Only a number is wanted: how many lines of the entries include the string "Icons"?

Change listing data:
───

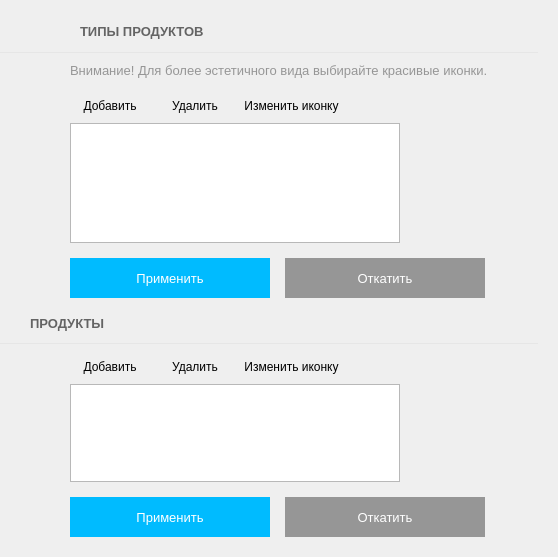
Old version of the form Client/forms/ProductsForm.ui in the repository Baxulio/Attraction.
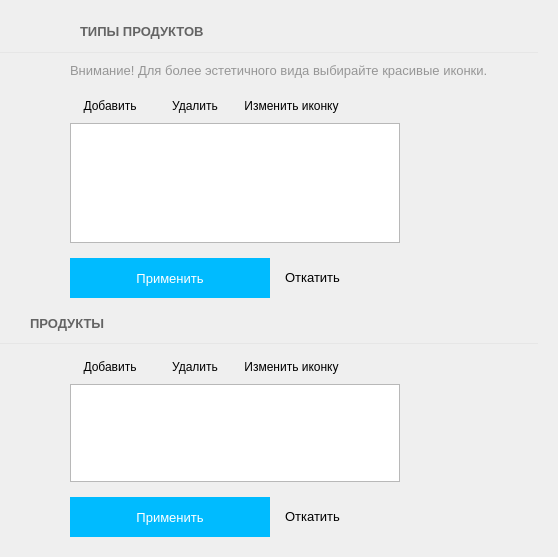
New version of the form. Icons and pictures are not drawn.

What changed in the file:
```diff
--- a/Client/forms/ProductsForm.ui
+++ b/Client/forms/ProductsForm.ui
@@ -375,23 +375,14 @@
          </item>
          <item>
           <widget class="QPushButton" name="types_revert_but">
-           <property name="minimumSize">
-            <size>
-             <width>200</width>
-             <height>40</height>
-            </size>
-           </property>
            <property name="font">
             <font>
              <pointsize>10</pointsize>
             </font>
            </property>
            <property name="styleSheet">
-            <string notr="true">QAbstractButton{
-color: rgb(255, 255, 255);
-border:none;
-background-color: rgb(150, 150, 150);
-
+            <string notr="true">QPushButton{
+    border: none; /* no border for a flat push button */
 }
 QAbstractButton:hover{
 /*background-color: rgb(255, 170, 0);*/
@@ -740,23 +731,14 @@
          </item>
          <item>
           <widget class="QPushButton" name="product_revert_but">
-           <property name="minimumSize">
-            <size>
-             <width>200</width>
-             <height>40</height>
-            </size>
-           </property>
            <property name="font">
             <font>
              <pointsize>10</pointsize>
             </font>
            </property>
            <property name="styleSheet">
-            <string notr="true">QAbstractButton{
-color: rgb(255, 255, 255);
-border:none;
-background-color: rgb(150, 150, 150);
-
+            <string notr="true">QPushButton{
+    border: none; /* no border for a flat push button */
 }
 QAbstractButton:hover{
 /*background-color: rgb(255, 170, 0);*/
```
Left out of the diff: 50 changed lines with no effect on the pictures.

───

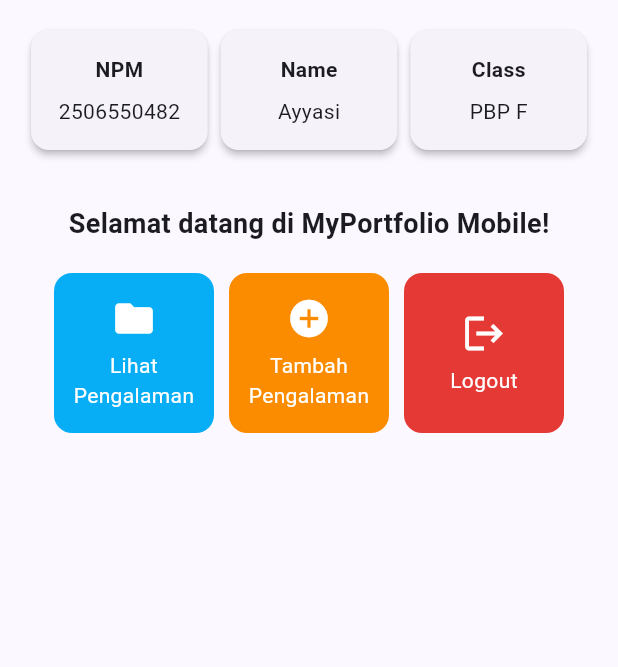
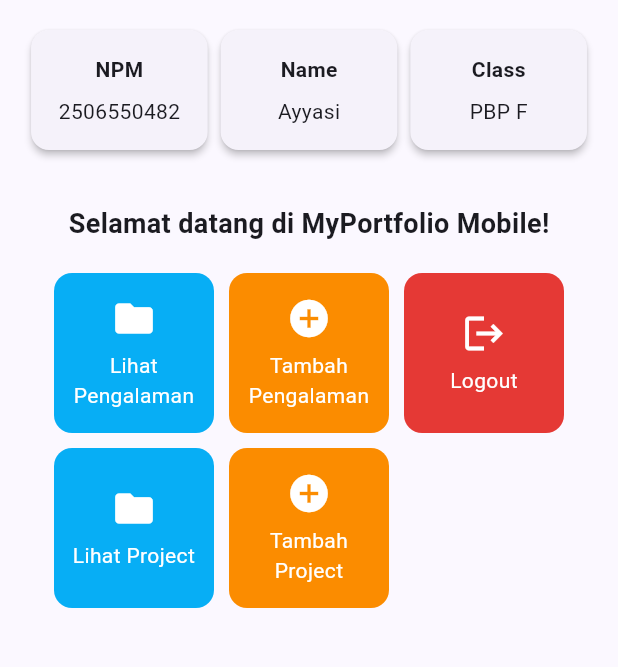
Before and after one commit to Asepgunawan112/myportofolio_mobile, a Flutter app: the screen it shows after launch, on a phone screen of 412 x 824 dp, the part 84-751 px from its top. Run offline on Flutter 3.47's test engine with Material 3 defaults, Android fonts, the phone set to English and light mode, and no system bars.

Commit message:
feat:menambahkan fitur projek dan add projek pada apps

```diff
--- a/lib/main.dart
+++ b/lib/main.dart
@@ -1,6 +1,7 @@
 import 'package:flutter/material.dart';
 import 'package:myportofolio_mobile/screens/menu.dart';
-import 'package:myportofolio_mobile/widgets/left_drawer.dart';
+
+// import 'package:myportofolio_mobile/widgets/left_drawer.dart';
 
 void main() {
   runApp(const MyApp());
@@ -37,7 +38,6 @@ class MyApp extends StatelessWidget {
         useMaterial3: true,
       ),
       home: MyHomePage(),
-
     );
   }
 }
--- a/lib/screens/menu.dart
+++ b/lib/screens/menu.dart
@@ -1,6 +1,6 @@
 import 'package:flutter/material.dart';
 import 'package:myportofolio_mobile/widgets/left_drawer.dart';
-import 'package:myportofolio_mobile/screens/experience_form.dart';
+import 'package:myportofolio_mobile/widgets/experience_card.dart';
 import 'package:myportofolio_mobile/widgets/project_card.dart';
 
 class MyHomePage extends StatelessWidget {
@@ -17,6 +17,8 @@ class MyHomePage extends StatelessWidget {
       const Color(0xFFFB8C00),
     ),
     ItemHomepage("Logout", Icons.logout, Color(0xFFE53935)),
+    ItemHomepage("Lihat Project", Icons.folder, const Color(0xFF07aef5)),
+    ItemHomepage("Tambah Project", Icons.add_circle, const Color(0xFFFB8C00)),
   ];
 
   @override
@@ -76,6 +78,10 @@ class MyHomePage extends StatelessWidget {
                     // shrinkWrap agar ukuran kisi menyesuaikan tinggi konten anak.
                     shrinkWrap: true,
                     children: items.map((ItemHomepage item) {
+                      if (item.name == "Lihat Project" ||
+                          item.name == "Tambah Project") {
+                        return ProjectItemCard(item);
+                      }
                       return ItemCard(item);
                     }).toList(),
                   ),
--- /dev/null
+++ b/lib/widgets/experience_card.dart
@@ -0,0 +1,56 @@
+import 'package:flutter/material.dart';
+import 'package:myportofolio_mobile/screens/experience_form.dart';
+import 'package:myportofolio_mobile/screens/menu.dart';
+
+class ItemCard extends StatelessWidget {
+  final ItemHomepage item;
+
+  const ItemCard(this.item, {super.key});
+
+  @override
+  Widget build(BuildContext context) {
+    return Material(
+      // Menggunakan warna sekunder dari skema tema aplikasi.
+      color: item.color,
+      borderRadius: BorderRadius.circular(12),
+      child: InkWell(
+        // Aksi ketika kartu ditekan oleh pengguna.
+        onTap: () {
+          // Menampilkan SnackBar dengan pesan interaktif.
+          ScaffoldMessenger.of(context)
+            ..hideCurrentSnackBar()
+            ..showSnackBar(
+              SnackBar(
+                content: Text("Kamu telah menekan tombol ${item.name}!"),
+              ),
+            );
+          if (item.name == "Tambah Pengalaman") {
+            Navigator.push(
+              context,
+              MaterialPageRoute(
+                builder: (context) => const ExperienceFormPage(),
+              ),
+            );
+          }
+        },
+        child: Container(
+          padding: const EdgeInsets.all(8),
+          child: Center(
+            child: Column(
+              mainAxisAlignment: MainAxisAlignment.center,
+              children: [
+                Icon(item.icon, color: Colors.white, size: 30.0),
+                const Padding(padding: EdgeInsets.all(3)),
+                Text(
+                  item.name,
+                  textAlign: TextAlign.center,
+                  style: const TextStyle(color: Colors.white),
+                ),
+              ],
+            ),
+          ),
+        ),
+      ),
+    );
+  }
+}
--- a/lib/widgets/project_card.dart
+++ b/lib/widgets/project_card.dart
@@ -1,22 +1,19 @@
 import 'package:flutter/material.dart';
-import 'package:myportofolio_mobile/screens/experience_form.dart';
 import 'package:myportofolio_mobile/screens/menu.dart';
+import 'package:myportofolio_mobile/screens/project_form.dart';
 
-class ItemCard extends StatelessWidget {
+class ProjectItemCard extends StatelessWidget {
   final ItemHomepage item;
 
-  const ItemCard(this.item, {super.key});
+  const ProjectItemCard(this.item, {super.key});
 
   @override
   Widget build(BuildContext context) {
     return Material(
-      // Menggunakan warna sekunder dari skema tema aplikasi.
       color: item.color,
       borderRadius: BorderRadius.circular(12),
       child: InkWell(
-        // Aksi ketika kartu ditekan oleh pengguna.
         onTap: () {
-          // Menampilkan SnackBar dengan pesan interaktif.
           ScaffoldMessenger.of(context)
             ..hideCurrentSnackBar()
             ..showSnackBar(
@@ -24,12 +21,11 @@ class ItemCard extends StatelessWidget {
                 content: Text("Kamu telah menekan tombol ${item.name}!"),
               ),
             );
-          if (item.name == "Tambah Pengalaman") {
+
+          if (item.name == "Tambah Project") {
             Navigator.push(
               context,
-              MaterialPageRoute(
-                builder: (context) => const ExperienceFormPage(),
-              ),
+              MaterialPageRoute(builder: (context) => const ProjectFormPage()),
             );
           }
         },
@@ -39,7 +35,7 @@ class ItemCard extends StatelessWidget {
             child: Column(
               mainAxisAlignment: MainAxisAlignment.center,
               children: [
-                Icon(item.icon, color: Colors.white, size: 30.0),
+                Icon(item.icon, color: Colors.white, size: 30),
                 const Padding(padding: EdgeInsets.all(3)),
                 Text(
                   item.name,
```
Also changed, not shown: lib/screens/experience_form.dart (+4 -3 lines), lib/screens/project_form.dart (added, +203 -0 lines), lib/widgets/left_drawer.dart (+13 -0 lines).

───

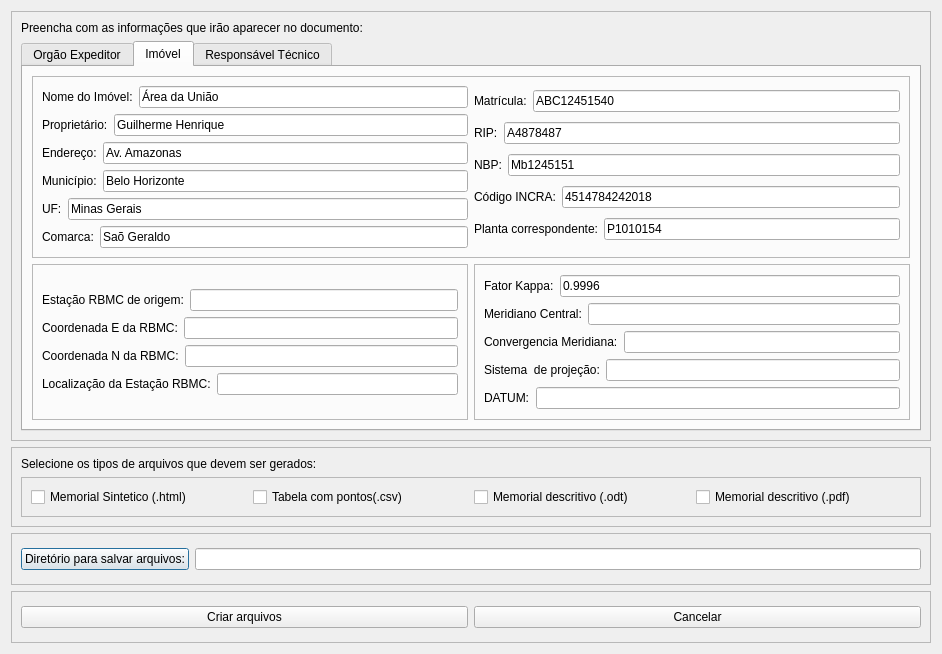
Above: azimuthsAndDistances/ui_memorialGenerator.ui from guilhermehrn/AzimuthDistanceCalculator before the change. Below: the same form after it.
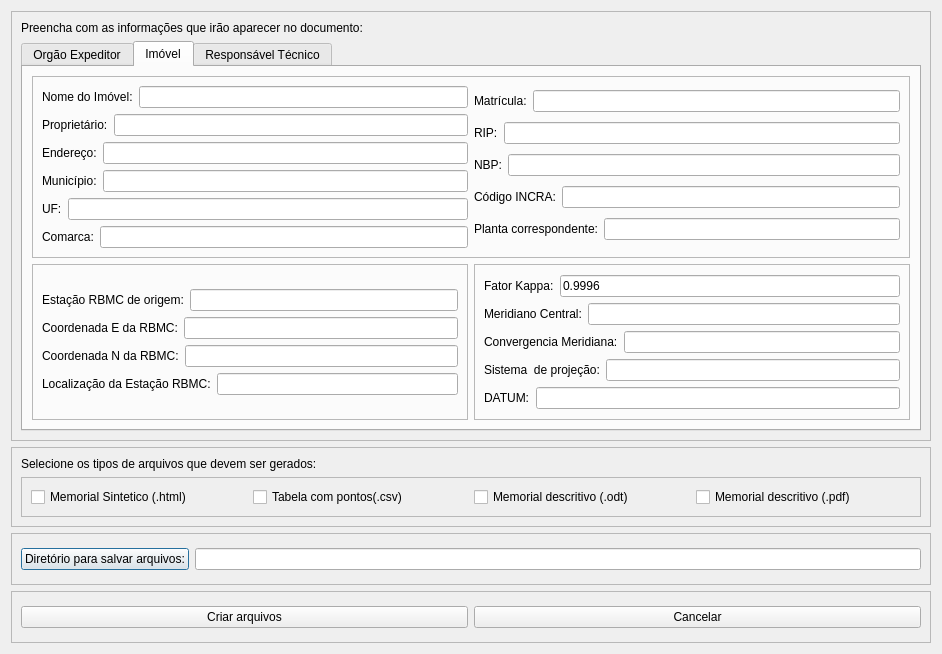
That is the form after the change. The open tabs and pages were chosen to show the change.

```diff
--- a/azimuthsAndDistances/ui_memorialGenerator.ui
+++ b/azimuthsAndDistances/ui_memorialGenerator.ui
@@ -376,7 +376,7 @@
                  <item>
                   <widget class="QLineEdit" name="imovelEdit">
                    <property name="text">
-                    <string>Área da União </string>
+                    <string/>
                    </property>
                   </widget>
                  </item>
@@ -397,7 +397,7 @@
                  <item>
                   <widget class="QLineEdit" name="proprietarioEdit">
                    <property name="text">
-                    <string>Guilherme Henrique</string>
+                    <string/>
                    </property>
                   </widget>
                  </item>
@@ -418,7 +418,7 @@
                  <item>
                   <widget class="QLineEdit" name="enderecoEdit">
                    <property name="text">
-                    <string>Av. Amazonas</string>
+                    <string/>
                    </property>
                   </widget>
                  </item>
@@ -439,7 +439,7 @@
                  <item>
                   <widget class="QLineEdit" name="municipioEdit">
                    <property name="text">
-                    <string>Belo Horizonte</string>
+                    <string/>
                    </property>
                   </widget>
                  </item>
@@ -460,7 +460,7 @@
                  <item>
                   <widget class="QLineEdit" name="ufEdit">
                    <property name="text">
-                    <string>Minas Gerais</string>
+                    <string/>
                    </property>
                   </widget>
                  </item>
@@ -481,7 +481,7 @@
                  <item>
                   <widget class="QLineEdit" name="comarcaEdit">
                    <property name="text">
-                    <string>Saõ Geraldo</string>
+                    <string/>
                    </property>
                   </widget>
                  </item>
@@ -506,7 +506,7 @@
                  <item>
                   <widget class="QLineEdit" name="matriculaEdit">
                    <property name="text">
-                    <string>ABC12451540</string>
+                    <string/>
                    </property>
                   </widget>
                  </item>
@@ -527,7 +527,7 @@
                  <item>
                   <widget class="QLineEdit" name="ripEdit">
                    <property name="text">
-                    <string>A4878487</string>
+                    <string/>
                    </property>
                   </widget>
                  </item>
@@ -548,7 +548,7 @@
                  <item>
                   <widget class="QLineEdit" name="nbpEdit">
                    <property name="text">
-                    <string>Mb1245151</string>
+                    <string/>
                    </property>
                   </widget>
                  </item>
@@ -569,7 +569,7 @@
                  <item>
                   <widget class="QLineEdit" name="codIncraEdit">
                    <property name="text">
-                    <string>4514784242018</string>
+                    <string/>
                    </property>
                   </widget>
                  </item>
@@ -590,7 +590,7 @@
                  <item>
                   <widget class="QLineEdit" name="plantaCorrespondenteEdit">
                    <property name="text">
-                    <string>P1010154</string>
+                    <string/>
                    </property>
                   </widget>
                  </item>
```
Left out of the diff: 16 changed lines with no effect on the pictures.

───

Task output —
4